February 17, 2023

I spoke Thursday at the Goldwater Institute about the three remarkable women who jump-started the movement for individual liberty in America in 1943—Isabel Paterson, Rose Wilder Lane, and Ayn Rand, who in 1943 published their books The God of the Machine, The Discovery of Freedom, and The Fountainhead, respectively.

If you weren’t able to attend, you can listen to the recording here or below.


These three women—novelists, journalists, and idealists—anticipated the ideas of such freedom-oriented thinkers as Ludwig von Mises, Friedrich Hayek, and Henry Hazlitt. It’s no coincidence that this was an effort led by women, but why exactly that was the case is a complex story. Lane and Paterson were both born 1886, in poverty on America’s western frontier. They were 34 years old when the Nineteenth Amendment was ratified, but they’d already got a taste of freedom, thanks to the great transformations taking place at the time—particularly a movement known as the “New Woman,” which prioritized education and economic independence for women. Their longing for a life of significance and meaning was best expressed, however, by the experiences of a fictional woman: Carol Kennicott, the protagonist of Sinclair Lewis’s pathbreaking 1920 novel Main Street.

Main Street gave voice to a generation—especially women—who longed to get away from the stifling boredom and gossipy authoritarianism of small-town America. To these women, suburban or rural life was, in Lewis’ words, “a rigid ruling of the spirit by the desire to appear respectable…the prohibition of happiness…dullness made God.” They escaped to the cities to get away from the pressure to conform and obey. And they were joined there by the Russian immigrant Ayn Rand, who fled the Soviet Union in 1926 for the same reason. Communist Russia, she said, may look like a giant monster, but up close you find it’s made up of thousands of tiny cockroaches, packed on top of each other. It was a land of conformity, obedience, and control—a land of “dullness made God” to a degree far beyond what Americans could even imagine.

Then came the 1930s, and the explosion of bureaucracy, regulation, and taxation, in the form of the New Deal. Although Franklin Roosevelt portrayed himself as a forward-looking modernist, the reality was that expanding government control was just more of the same conformism and regimentation that these three women had tried to escape. As women, they were especially sensitive to the way that being “protected” and “helped” can be a mechanism for taking away people’s liberty.

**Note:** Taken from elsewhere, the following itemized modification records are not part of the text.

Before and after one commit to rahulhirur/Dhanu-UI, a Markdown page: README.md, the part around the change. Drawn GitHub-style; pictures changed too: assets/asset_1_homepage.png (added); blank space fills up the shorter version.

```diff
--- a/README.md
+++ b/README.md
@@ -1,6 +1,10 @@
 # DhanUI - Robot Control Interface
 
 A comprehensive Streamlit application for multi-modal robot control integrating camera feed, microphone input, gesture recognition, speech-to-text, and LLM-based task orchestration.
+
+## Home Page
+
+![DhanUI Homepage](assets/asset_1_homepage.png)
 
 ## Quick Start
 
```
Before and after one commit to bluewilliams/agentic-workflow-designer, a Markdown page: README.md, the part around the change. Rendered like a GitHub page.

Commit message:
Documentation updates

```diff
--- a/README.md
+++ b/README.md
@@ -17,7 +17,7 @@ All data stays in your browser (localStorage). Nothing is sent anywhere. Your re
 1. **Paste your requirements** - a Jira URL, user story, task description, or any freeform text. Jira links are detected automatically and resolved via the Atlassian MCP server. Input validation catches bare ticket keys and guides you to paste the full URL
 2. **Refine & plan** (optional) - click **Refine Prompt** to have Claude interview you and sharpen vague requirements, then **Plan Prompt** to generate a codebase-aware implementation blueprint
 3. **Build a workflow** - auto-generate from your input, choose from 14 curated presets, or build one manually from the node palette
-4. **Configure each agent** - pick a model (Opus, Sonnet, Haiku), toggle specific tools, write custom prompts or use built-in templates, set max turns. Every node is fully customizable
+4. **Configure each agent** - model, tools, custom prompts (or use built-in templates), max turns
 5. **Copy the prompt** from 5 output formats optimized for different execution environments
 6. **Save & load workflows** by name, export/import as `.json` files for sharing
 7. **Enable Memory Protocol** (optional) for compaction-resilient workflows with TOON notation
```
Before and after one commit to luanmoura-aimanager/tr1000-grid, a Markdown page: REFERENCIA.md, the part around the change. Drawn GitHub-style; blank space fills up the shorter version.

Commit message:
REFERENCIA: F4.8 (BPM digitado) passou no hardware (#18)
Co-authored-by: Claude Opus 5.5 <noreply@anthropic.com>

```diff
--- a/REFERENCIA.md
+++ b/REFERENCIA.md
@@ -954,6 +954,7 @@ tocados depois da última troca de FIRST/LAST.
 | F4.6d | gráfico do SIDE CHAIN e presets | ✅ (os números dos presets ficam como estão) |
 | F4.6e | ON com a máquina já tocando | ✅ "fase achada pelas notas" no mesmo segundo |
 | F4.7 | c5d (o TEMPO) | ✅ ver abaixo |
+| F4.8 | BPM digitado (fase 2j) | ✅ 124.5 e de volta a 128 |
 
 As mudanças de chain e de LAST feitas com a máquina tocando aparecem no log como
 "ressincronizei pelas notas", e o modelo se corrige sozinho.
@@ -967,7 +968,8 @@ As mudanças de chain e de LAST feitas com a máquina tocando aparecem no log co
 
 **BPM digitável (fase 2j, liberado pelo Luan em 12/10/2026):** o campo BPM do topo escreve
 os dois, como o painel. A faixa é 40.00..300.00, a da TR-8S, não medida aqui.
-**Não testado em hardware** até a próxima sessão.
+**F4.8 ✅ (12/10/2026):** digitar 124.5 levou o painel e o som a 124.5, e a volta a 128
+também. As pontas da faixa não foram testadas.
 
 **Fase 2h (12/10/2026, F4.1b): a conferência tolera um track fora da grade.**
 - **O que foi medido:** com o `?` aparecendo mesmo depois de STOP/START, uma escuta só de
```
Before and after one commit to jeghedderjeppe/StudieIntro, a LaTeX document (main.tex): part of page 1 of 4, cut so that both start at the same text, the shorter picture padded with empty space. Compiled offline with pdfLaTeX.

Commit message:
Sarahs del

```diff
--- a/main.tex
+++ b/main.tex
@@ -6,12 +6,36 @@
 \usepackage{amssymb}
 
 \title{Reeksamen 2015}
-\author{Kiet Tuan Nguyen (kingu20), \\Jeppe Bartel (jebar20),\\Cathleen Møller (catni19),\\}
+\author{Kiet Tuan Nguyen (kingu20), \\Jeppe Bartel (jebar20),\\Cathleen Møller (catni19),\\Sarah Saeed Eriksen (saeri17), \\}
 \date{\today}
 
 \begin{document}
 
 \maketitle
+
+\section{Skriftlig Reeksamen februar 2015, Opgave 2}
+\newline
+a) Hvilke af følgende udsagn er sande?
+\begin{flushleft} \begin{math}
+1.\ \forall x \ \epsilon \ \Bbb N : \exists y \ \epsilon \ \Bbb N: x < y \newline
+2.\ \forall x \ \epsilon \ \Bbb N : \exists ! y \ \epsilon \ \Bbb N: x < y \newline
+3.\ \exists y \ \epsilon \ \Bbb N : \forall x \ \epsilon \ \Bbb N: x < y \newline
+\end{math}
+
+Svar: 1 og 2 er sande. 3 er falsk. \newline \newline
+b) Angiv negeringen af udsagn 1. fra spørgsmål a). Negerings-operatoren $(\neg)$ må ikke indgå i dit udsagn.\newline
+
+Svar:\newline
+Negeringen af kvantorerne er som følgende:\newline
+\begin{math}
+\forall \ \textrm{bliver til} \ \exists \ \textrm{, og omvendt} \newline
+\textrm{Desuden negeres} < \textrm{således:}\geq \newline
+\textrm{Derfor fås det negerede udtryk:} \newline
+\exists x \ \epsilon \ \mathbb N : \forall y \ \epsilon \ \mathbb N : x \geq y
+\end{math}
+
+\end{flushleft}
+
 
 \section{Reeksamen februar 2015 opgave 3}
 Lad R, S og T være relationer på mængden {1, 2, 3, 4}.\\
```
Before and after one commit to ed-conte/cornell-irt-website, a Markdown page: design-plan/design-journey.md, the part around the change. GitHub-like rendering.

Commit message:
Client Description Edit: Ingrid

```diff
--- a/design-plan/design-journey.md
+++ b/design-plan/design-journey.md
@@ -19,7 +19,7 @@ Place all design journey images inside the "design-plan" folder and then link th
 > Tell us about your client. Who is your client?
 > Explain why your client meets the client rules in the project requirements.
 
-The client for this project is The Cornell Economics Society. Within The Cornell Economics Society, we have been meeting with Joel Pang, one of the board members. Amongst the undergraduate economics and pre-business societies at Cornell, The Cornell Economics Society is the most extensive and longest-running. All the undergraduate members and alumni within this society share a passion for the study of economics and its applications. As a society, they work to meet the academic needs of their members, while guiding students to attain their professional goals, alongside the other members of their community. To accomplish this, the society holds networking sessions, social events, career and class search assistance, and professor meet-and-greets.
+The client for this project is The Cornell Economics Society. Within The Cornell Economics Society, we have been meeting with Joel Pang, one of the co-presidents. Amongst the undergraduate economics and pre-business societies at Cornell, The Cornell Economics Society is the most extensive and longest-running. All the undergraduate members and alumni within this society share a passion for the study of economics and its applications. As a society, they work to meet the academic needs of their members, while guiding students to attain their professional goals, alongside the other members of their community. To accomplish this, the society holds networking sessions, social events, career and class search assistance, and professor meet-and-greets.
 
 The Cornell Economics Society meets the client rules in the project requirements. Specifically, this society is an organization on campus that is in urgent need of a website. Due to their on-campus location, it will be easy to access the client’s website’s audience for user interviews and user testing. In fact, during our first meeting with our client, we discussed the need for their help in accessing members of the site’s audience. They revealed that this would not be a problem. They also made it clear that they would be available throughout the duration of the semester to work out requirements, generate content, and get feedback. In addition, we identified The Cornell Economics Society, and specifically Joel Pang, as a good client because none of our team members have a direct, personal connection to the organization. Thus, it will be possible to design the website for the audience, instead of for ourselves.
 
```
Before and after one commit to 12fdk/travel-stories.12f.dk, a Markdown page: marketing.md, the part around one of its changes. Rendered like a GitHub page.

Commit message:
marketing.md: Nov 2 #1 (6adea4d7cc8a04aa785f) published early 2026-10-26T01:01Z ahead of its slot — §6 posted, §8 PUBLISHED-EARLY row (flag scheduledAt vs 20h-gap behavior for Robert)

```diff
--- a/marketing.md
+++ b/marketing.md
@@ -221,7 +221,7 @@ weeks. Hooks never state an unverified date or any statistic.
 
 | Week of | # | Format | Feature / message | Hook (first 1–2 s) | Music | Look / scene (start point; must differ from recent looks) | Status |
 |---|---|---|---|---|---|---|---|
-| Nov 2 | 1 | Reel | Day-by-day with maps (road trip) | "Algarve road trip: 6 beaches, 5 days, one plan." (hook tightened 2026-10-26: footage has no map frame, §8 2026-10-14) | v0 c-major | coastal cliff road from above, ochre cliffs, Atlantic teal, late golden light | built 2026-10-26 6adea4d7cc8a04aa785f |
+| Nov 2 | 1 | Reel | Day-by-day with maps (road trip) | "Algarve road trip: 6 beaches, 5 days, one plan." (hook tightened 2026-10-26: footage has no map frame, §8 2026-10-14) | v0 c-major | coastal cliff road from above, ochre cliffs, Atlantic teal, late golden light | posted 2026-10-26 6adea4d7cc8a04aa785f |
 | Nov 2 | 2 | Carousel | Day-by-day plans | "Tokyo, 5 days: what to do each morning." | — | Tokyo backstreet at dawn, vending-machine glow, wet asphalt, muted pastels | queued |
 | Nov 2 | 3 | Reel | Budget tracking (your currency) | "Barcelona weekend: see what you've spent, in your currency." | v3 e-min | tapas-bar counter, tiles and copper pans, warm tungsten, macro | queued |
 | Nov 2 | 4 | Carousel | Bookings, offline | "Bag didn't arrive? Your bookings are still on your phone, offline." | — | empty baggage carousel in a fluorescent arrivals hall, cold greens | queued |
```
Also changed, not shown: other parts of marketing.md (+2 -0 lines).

That had been exactly the excuse for depriving women of freedom when they were young—and now it was being applied across the country.

In my remarks, I explore in more detail why Paterson, Lane, and Rand all strove to vindicate individualism in an age when dictatorship and totalitarianism were sweeping across the globe.

You can listen here.

Timothy Sandefur is the Vice President for Legal Affairs at the Goldwater Institute and the author of Freedom’s Furies: How Isabel Paterson, Rose Wilder Lane, and Ayn Rand Found Liberty in an Age of Darkness.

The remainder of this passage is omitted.